_PROMPT_. Copy every record below exactly as it appears.
*****
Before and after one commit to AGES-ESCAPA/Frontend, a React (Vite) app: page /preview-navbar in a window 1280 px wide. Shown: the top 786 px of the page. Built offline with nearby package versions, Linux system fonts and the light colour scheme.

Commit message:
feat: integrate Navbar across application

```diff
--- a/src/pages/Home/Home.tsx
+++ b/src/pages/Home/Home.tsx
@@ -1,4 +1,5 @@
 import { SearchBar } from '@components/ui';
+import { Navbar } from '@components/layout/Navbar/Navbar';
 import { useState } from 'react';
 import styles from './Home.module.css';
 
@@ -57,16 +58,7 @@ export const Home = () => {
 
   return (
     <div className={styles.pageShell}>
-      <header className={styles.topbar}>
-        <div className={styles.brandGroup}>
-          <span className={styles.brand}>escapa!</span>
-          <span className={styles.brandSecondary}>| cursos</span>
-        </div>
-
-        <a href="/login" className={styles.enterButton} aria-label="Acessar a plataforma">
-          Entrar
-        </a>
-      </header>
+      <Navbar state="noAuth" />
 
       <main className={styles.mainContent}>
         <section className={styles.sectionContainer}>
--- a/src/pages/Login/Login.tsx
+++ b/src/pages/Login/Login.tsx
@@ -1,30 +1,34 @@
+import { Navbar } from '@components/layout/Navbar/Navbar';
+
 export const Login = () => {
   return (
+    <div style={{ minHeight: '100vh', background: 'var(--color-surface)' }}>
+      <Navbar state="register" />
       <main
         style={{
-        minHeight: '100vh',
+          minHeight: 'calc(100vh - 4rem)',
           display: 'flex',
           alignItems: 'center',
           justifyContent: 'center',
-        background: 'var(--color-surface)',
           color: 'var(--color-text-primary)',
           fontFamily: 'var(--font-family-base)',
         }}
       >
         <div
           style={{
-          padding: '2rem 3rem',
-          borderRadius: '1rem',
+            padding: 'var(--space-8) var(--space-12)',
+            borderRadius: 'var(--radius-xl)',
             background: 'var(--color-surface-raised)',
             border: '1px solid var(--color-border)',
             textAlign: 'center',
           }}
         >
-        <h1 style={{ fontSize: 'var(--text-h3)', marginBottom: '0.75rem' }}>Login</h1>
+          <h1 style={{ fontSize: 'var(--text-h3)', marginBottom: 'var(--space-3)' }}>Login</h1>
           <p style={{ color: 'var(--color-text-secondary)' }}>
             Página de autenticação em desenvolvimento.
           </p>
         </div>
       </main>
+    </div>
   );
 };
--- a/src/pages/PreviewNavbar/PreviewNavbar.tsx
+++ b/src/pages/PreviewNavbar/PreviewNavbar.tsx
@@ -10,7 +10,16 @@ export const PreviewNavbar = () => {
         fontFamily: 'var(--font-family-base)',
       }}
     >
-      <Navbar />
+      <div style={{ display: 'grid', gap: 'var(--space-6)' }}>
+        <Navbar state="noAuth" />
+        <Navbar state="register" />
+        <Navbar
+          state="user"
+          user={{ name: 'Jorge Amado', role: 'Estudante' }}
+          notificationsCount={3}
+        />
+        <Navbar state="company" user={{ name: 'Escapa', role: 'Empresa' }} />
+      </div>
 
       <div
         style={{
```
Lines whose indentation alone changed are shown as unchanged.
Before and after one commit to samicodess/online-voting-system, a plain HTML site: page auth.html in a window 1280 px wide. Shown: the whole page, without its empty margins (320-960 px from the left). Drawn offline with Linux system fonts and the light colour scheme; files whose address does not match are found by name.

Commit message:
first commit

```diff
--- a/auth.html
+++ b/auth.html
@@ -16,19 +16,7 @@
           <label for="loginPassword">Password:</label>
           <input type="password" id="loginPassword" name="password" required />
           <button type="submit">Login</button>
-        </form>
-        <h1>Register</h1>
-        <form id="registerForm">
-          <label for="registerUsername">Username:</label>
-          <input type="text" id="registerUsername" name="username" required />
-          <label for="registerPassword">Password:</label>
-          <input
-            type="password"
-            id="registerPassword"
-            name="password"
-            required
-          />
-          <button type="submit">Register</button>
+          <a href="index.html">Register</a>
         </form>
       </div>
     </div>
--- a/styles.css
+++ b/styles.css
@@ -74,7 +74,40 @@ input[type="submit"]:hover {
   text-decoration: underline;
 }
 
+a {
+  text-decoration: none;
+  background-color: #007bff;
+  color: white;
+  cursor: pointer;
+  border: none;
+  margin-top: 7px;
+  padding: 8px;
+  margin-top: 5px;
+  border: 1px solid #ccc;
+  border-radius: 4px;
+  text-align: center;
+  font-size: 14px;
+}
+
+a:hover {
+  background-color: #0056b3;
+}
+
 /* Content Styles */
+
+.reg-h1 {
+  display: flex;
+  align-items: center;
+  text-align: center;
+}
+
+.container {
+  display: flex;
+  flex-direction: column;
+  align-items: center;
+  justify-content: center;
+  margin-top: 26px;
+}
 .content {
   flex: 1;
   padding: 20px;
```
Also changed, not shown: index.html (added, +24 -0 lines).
*****
_SOLUTION TO THIS TASK_.
Before and after one commit to AGES-ESCAPA/Frontend, a React (Vite) app: page /preview-navbar in a window 1280 px wide. Shown: the top 786 px of the page. Built offline with nearby package versions, Linux system fonts and the light colour scheme.

Commit message:
feat: integrate Navbar across application

```diff
--- a/src/pages/Home/Home.tsx
+++ b/src/pages/Home/Home.tsx
@@ -1,4 +1,5 @@
 import { SearchBar } from '@components/ui';
+import { Navbar } from '@components/layout/Navbar/Navbar';
 import { useState } from 'react';
 import styles from './Home.module.css';
 
@@ -57,16 +58,7 @@ export const Home = () => {
 
   return (
     <div className={styles.pageShell}>
-      <header className={styles.topbar}>
-        <div className={styles.brandGroup}>
-          <span className={styles.brand}>escapa!</span>
-          <span className={styles.brandSecondary}>| cursos</span>
-        </div>
-
-        <a href="/login" className={styles.enterButton} aria-label="Acessar a plataforma">
-          Entrar
-        </a>
-      </header>
+      <Navbar state="noAuth" />
 
       <main className={styles.mainContent}>
         <section className={styles.sectionContainer}>
--- a/src/pages/Login/Login.tsx
+++ b/src/pages/Login/Login.tsx
@@ -1,30 +1,34 @@
+import { Navbar } from '@components/layout/Navbar/Navbar';
+
 export const Login = () => {
   return (
+    <div style={{ minHeight: '100vh', background: 'var(--color-surface)' }}>
+      <Navbar state="register" />
       <main
         style={{
-        minHeight: '100vh',
+          minHeight: 'calc(100vh - 4rem)',
           display: 'flex',
           alignItems: 'center',
           justifyContent: 'center',
-        background: 'var(--color-surface)',
           color: 'var(--color-text-primary)',
           fontFamily: 'var(--font-family-base)',
         }}
       >
         <div
           style={{
-          padding: '2rem 3rem',
-          borderRadius: '1rem',
+            padding: 'var(--space-8) var(--space-12)',
+            borderRadius: 'var(--radius-xl)',
             background: 'var(--color-surface-raised)',
             border: '1px solid var(--color-border)',
             textAlign: 'center',
           }}
         >
-        <h1 style={{ fontSize: 'var(--text-h3)', marginBottom: '0.75rem' }}>Login</h1>
+          <h1 style={{ fontSize: 'var(--text-h3)', marginBottom: 'var(--space-3)' }}>Login</h1>
           <p style={{ color: 'var(--color-text-secondary)' }}>
             Página de autenticação em desenvolvimento.
           </p>
         </div>
       </main>
+    </div>
   );
 };
--- a/src/pages/PreviewNavbar/PreviewNavbar.tsx
+++ b/src/pages/PreviewNavbar/PreviewNavbar.tsx
@@ -10,7 +10,16 @@ export const PreviewNavbar = () => {
         fontFamily: 'var(--font-family-base)',
       }}
     >
-      <Navbar />
+      <div style={{ display: 'grid', gap: 'var(--space-6)' }}>
+        <Navbar state="noAuth" />
+        <Navbar state="register" />
+        <Navbar
+          state="user"
+          user={{ name: 'Jorge Amado', role: 'Estudante' }}
+          notificationsCount={3}
+        />
+        <Navbar state="company" user={{ name: 'Escapa', role: 'Empresa' }} />
+      </div>
 
       <div
         style={{
```
Lines whose indentation alone changed are shown as unchanged.
Before and after one commit to samicodess/online-voting-system, a plain HTML site: page auth.html in a window 1280 px wide. Shown: the whole page, without its empty margins (320-960 px from the left). Drawn offline with Linux system fonts and the light colour scheme; files whose address does not match are found by name.

Commit message:
first commit

```diff
--- a/auth.html
+++ b/auth.html
@@ -16,19 +16,7 @@
           <label for="loginPassword">Password:</label>
           <input type="password" id="loginPassword" name="password" required />
           <button type="submit">Login</button>
-        </form>
-        <h1>Register</h1>
-        <form id="registerForm">
-          <label for="registerUsername">Username:</label>
-          <input type="text" id="registerUsername" name="username" required />
-          <label for="registerPassword">Password:</label>
-          <input
-            type="password"
-            id="registerPassword"
-            name="password"
-            required
-          />
-          <button type="submit">Register</button>
+          <a href="index.html">Register</a>
         </form>
       </div>
     </div>
--- a/styles.css
+++ b/styles.css
@@ -74,7 +74,40 @@ input[type="submit"]:hover {
   text-decoration: underline;
 }
 
+a {
+  text-decoration: none;
+  background-color: #007bff;
+  color: white;
+  cursor: pointer;
+  border: none;
+  margin-top: 7px;
+  padding: 8px;
+  margin-top: 5px;
+  border: 1px solid #ccc;
+  border-radius: 4px;
+  text-align: center;
+  font-size: 14px;
+}
+
+a:hover {
+  background-color: #0056b3;
+}
+
 /* Content Styles */
+
+.reg-h1 {
+  display: flex;
+  align-items: center;
+  text-align: center;
+}
+
+.container {
+  display: flex;
+  flex-direction: column;
+  align-items: center;
+  justify-content: center;
+  margin-top: 26px;
+}
 .content {
   flex: 1;
   padding: 20px;
```
Also changed, not shown: index.html (added, +24 -0 lines).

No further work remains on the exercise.